| Exercise requirements |
What you produce should be every line from the data that includes "args".

Before and after images:
------------------------------------------------

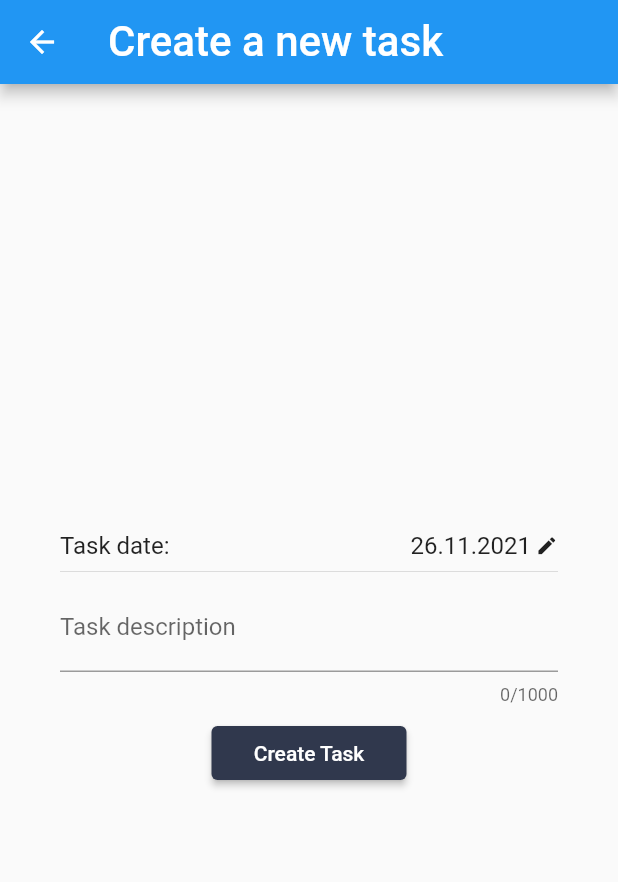
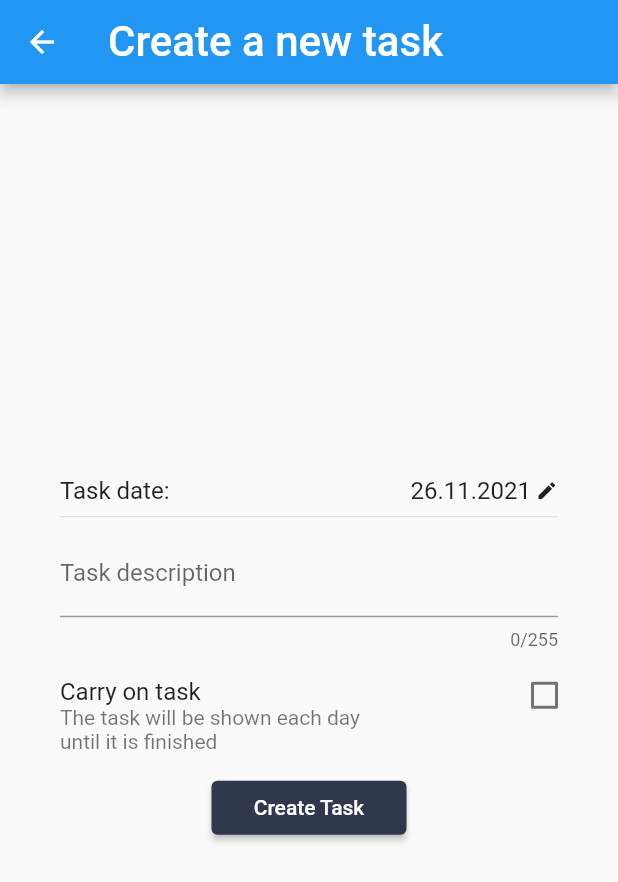
Before and after one commit to raLaaaa/gorala-client, a Flutter app: the CreateTaskView screen opened directly, on a phone screen of 412 x 824 dp. Shown: the top 882 px of the screen. Run offline on Flutter 3.47's test engine with Material 2 defaults, Android fonts, the phone set to English and light mode, and no system bars; our stand-ins replace equatable, flutter_bloc, flutter_dotenv, shared_preferences; accounts and stored records are empty; statements that could not run were skipped.

Commit message:
added on generate route as well as finished carry on choice for editing and adding tasks

```diff
--- a/lib/constants.dart
+++ b/lib/constants.dart
@@ -8,4 +8,4 @@ const kTextColor = Color(0xFF4D5875);
 const kDefaultPadding = 20.0;
 const kDefaultPrimaryButtonWidth = 130.0;
 
-const maxLengthOfTaskDescriptions = 1000;
+const maxLengthOfTaskDescriptions = 255;
--- a/lib/models/task.dart
+++ b/lib/models/task.dart
@@ -2,17 +2,19 @@ import 'package:equatable/equatable.dart';
 import 'package:intl/intl.dart';
 
 class Task extends Equatable {
-  const Task(this.id, this.description, this.isFinished, this.executionDate);
+  const Task(this.id, this.description, this.isFinished, this.isCarryOnTask, this.executionDate, this.createdAt);
 
   final String id;
   final String description;
   final bool isFinished;
+  final bool isCarryOnTask;
   final DateTime executionDate;
+  final DateTime createdAt;
 
   @override
-  List<Object> get props => [id, description, isFinished, executionDate];
+  List<Object> get props => [id, description, isFinished, isCarryOnTask, executionDate, createdAt];
 
-  String getDateFormatted() {
+  String getExecutionDateFormatted() {
     DateFormat _dateFormat = DateFormat('dd.MM.yyyy');
     return _dateFormat.format(executionDate);
   }
--- a/lib/screens/main/components/list_of_tasks.dart
+++ b/lib/screens/main/components/list_of_tasks.dart
@@ -188,7 +188,7 @@ class _ListOfTasksState extends State<ListOfTasks> with TickerProviderStateMixin
 
   void _finishTask(index) {
     var localTask = widget.openTasks[index];
-    Task editedTask = Task(localTask.id, localTask.description, true, localTask.executionDate);
+    Task editedTask = Task(localTask.id, localTask.description, true, localTask.isCarryOnTask, localTask.executionDate, localTask.createdAt);
 
     setState(() {
       widget.finishedTasks.add(editedTask);
@@ -201,7 +201,7 @@ class _ListOfTasksState extends State<ListOfTasks> with TickerProviderStateMixin
 
   void _openTask(index) {
     var localTask = widget.finishedTasks[index];
-    Task editedTask = Task(localTask.id, localTask.description, false, localTask.executionDate);
+    Task editedTask = Task(localTask.id, localTask.description, false, localTask.isCarryOnTask, localTask.executionDate, localTask.createdAt);
 
     setState(() {
       widget.openTasks.add(editedTask);
--- a/lib/screens/main/components/task_card.dart
+++ b/lib/screens/main/components/task_card.dart
@@ -94,6 +94,7 @@ class _TaskCardState extends State<TaskCard> with TickerProviderStateMixin {
                           ),
                         ),
                       ),
+                      Text(widget.task.isCarryOnTask.toString())
                     ],
                   ),
                 ),
--- a/lib/screens/main/main_screen.dart
+++ b/lib/screens/main/main_screen.dart
@@ -19,8 +19,11 @@ class MainScreenArguments {
 }
 
 class MainScreen extends StatefulWidget {
+  final MainScreenArguments args;
+
   const MainScreen({
     Key key,
+    this.args,
   }) : super(key: key);
 
   @override
@@ -260,7 +263,7 @@ class _MainScreenState extends State<MainScreen> {
   }
 
   void _checkIfAutoNavigate(context) {
-    var args = ModalRoute.of(context).settings.arguments as MainScreenArguments;
+    var args = widget.args;
     if (args != null && args.initalDate != null && !_hasBeenNavigatedByArgs) {
       DateTime nowFull = DateTime.now().toUtc();
       DateTime now = DateTime(nowFull.year, nowFull.month, nowFull.day, 0, 0, 0, 0);
--- a/lib/screens/tasks/create_task_view.dart
+++ b/lib/screens/tasks/create_task_view.dart
@@ -17,9 +17,11 @@ class CreateTaskArguments {
 
 class CreateTaskView extends StatefulWidget {
   final String errorMessage;
+  final CreateTaskArguments args;
 
   const CreateTaskView({
     Key key,
+    this.args,
     this.errorMessage,
   }) : super(key: key);
 
@@ -33,20 +35,10 @@ class _CreateTaskViewState extends State<CreateTaskView> {
   DateTime _initialDate = DateTime.now();
   DateTime _selectedDate;
   String _taskDescription = '';
+  bool _isCarryOn = false;
 
   @override
   Widget build(BuildContext context) {
-    final args = ModalRoute.of(context).settings.arguments as CreateTaskArguments;
-
-    if(args != null) {
-      _initialDate = args.initialDate;
-    }
-    else{
-      _initialDate = DateTime.now();
-    }
-
-
-
     return Scaffold(
       appBar: AppBar(
         title: Text('Create a new task', style: TextStyle(fontSize: 28)),
@@ -58,6 +50,8 @@ class _CreateTaskViewState extends State<CreateTaskView> {
   @override
   void initState() {
     super.initState();
+    _initialDate = widget.args.initialDate;
+
   }
 
   Widget _CreateTaskForm(BuildContext context) {
@@ -71,12 +65,12 @@ class _CreateTaskViewState extends State<CreateTaskView> {
             child: Padding(
               padding: EdgeInsets.symmetric(horizontal: 40),
               child: Column(
-                mainAxisAlignment: MainAxisAlignment.center,
                 children: [
                   _selectTaskDate(context),
                   Divider(),
                   _buildTaskDescription(context),
-                  _CreateTaskButton(context),
+                  _createCarryOnCheck(context),
+                  _createTaskButton(context)
                 ],
               ),
             ),
@@ -122,7 +116,7 @@ class _CreateTaskViewState extends State<CreateTaskView> {
           return 'Please enter some text';
         }
 
-        if(value.length >= 9000){
+        if (value.length >= 9000) {
           return 'A lot to do, huh? Maybe a little less would help..';
         }
 
@@ -138,9 +132,46 @@ class _CreateTaskViewState extends State<CreateTaskView> {
     );
   }
 
-  Widget _CreateTaskButton(BuildContext context) {
+  Widget _createCarryOnCheck(BuildContext context) {
     return Padding(
-      padding: const EdgeInsets.only(top: 8),
+      padding: const EdgeInsets.only(top: 18),
+      child: Row(
+        mainAxisAlignment: MainAxisAlignment.spaceBetween,
+        crossAxisAlignment: CrossAxisAlignment.start,
+        children: [
+          Column(
+            crossAxisAlignment: CrossAxisAlignment.start,
+            children: [
+              Text(
+                'Carry on task',
+                style: TextStyle(fontSize: 16),
+              ),
+              Text(
+                'The task will be shown each day\nuntil it is finished',
+                style: TextStyle(fontSize: 14, color: Colors.black54),
+              ),
+            ],
+          ),
+          SizedBox(
+            width: 18,
+            height: 24,
+            child: Checkbox(
+              value: _isCarryOn,
+              onChanged: (bool value) {
+                setState(() {
+                  _isCarryOn = value;
+                });
+              },
+            ),
+          ),
+        ],
+      ),
+    );
+  }
+
+  Widget _createTaskButton(BuildContext context) {
+    return Padding(
+      padding: const EdgeInsets.only(top: 12),
       child: Column(
         children: [
           widget.errorMessage != null
@@ -191,7 +222,7 @@ class _CreateTaskViewState extends State<CreateTaskView> {
     if (_formKey.currentState.validate()) {
       DateTime date = _selectedDate ?? _initialDate;
 
-      Task toCreate = Task("", _taskDescription, false, date);
+      Task toCreate = Task("", _taskDescription, false, _isCarryOn, date, DateTime.now());
 
       final taskCubit = BlocProvider.of<TaskCubit>(context);
       taskCubit.createTask(toCreate);
```
Also changed, not shown: lib/bloc/cubits/auth_cubit.dart (+11 -4 lines), lib/bloc/repositories/task_repository.dart (+20 -25 lines), lib/main.dart (+37 -19 lines), lib/screens/tasks/edit_task_view.dart (+58 -13 lines).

------------------------------------------------

| Reply |
+  final MainScreenArguments args;
+    this.args,
-    var args = ModalRoute.of(context).settings.arguments as MainScreenArguments;
+    var args = widget.args;
     if (args != null && args.initalDate != null && !_hasBeenNavigatedByArgs) {
+  final CreateTaskArguments args;
+    this.args,
-    final args = ModalRoute.of(context).settings.arguments as CreateTaskArguments;
-    if(args != null) {
-      _initialDate = args.initialDate;
+    _initialDate = widget.args.initialDate;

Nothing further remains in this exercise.